• [WORK REQUEST] The reply must consist of the entire listing, reproduced exactly.

-------- GIVEN RECORDS --------

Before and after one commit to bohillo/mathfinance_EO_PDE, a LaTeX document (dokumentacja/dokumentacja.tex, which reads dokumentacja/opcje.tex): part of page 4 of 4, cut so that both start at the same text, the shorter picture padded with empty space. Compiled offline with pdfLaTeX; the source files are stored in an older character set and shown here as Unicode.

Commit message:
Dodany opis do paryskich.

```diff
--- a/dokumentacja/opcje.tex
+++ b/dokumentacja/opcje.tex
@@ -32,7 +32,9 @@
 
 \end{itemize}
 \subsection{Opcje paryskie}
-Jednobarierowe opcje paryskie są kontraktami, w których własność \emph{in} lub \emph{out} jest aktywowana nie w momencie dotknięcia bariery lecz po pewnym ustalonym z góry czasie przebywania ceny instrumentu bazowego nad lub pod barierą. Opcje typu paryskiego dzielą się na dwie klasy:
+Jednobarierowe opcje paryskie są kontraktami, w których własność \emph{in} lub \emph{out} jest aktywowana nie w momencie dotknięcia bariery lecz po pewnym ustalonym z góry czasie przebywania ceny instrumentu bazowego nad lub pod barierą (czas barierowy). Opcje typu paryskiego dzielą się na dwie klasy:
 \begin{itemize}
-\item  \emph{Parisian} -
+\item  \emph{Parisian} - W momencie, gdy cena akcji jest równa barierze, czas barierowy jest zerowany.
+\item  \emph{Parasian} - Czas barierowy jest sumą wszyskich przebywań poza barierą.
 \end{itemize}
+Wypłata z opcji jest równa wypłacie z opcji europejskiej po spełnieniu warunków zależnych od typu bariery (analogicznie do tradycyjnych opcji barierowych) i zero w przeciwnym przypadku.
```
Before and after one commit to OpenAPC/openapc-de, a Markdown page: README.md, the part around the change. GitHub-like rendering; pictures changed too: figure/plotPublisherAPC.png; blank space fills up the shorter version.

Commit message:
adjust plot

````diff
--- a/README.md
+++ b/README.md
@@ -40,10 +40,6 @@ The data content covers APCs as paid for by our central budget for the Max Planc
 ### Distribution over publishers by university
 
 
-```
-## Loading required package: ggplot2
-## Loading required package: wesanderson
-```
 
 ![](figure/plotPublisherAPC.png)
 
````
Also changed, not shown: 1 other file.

--------

• [RESPONSE BOX]
Before and after one commit to bohillo/mathfinance_EO_PDE, a LaTeX document (dokumentacja/dokumentacja.tex, which reads dokumentacja/opcje.tex): part of page 4 of 4, cut so that both start at the same text, the shorter picture padded with empty space. Compiled offline with pdfLaTeX; the source files are stored in an older character set and shown here as Unicode.

Commit message:
Dodany opis do paryskich.

```diff
--- a/dokumentacja/opcje.tex
+++ b/dokumentacja/opcje.tex
@@ -32,7 +32,9 @@
 
 \end{itemize}
 \subsection{Opcje paryskie}
-Jednobarierowe opcje paryskie są kontraktami, w których własność \emph{in} lub \emph{out} jest aktywowana nie w momencie dotknięcia bariery lecz po pewnym ustalonym z góry czasie przebywania ceny instrumentu bazowego nad lub pod barierą. Opcje typu paryskiego dzielą się na dwie klasy:
+Jednobarierowe opcje paryskie są kontraktami, w których własność \emph{in} lub \emph{out} jest aktywowana nie w momencie dotknięcia bariery lecz po pewnym ustalonym z góry czasie przebywania ceny instrumentu bazowego nad lub pod barierą (czas barierowy). Opcje typu paryskiego dzielą się na dwie klasy:
 \begin{itemize}
-\item  \emph{Parisian} -
+\item  \emph{Parisian} - W momencie, gdy cena akcji jest równa barierze, czas barierowy jest zerowany.
+\item  \emph{Parasian} - Czas barierowy jest sumą wszyskich przebywań poza barierą.
 \end{itemize}
+Wypłata z opcji jest równa wypłacie z opcji europejskiej po spełnieniu warunków zależnych od typu bariery (analogicznie do tradycyjnych opcji barierowych) i zero w przeciwnym przypadku.
```
Before and after one commit to OpenAPC/openapc-de, a Markdown page: README.md, the part around the change. GitHub-like rendering; pictures changed too: figure/plotPublisherAPC.png; blank space fills up the shorter version.

Commit message:
adjust plot

````diff
--- a/README.md
+++ b/README.md
@@ -40,10 +40,6 @@ The data content covers APCs as paid for by our central budget for the Max Planc
 ### Distribution over publishers by university
 
 
-```
-## Loading required package: ggplot2
-## Loading required package: wesanderson
-```
 
 ![](figure/plotPublisherAPC.png)
 
````
Also changed, not shown: 1 other file.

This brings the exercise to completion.